**TO DO:** Look through the data below. Collect every line where the word "SnapshotTS" occurs.

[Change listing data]
◇ ◇ ◇ ◇ ◇
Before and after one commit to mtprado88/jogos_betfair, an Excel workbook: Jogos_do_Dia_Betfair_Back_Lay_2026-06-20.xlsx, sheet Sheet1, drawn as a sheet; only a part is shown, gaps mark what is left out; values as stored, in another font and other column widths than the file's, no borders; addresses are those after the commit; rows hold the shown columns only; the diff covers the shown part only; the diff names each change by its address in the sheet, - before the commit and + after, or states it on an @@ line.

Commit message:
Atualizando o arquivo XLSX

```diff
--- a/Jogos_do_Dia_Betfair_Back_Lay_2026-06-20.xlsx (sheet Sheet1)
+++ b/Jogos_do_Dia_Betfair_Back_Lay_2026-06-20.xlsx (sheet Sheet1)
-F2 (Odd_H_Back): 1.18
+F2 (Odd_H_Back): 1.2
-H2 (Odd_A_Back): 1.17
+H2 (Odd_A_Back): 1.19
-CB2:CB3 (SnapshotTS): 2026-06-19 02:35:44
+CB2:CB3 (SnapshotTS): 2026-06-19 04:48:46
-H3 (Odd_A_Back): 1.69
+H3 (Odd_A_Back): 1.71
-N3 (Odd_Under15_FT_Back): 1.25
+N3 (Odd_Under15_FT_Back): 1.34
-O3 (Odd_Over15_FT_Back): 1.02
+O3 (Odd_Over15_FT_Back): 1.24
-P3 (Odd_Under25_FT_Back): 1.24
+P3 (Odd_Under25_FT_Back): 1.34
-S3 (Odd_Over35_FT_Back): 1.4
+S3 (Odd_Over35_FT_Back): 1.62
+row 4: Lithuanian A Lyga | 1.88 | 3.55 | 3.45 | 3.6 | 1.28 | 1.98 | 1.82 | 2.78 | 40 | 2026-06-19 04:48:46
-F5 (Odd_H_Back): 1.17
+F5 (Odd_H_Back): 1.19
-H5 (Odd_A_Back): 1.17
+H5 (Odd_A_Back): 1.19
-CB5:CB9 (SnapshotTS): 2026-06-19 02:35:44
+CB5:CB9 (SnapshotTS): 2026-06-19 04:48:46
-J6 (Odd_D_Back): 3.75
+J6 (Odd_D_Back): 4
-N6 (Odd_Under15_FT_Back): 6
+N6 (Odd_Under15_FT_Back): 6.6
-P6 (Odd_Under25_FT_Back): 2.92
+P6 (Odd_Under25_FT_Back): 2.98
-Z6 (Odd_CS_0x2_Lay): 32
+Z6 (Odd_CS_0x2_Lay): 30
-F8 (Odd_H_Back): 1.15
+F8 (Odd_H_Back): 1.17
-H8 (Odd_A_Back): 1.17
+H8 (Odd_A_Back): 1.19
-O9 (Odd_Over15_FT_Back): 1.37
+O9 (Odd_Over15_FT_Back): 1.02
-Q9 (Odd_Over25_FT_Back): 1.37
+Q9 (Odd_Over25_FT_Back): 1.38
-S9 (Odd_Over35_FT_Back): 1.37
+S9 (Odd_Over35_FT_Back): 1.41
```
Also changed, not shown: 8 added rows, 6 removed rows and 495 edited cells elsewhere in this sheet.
◇ ◇ ◇ ◇ ◇
**OUTPUT OF THE TASK:**
-CB2:CB3 (SnapshotTS): 2026-06-19 02:35:44
+CB2:CB3 (SnapshotTS): 2026-06-19 04:48:46
-CB5:CB9 (SnapshotTS): 2026-06-19 02:35:44
+CB5:CB9 (SnapshotTS): 2026-06-19 04:48:46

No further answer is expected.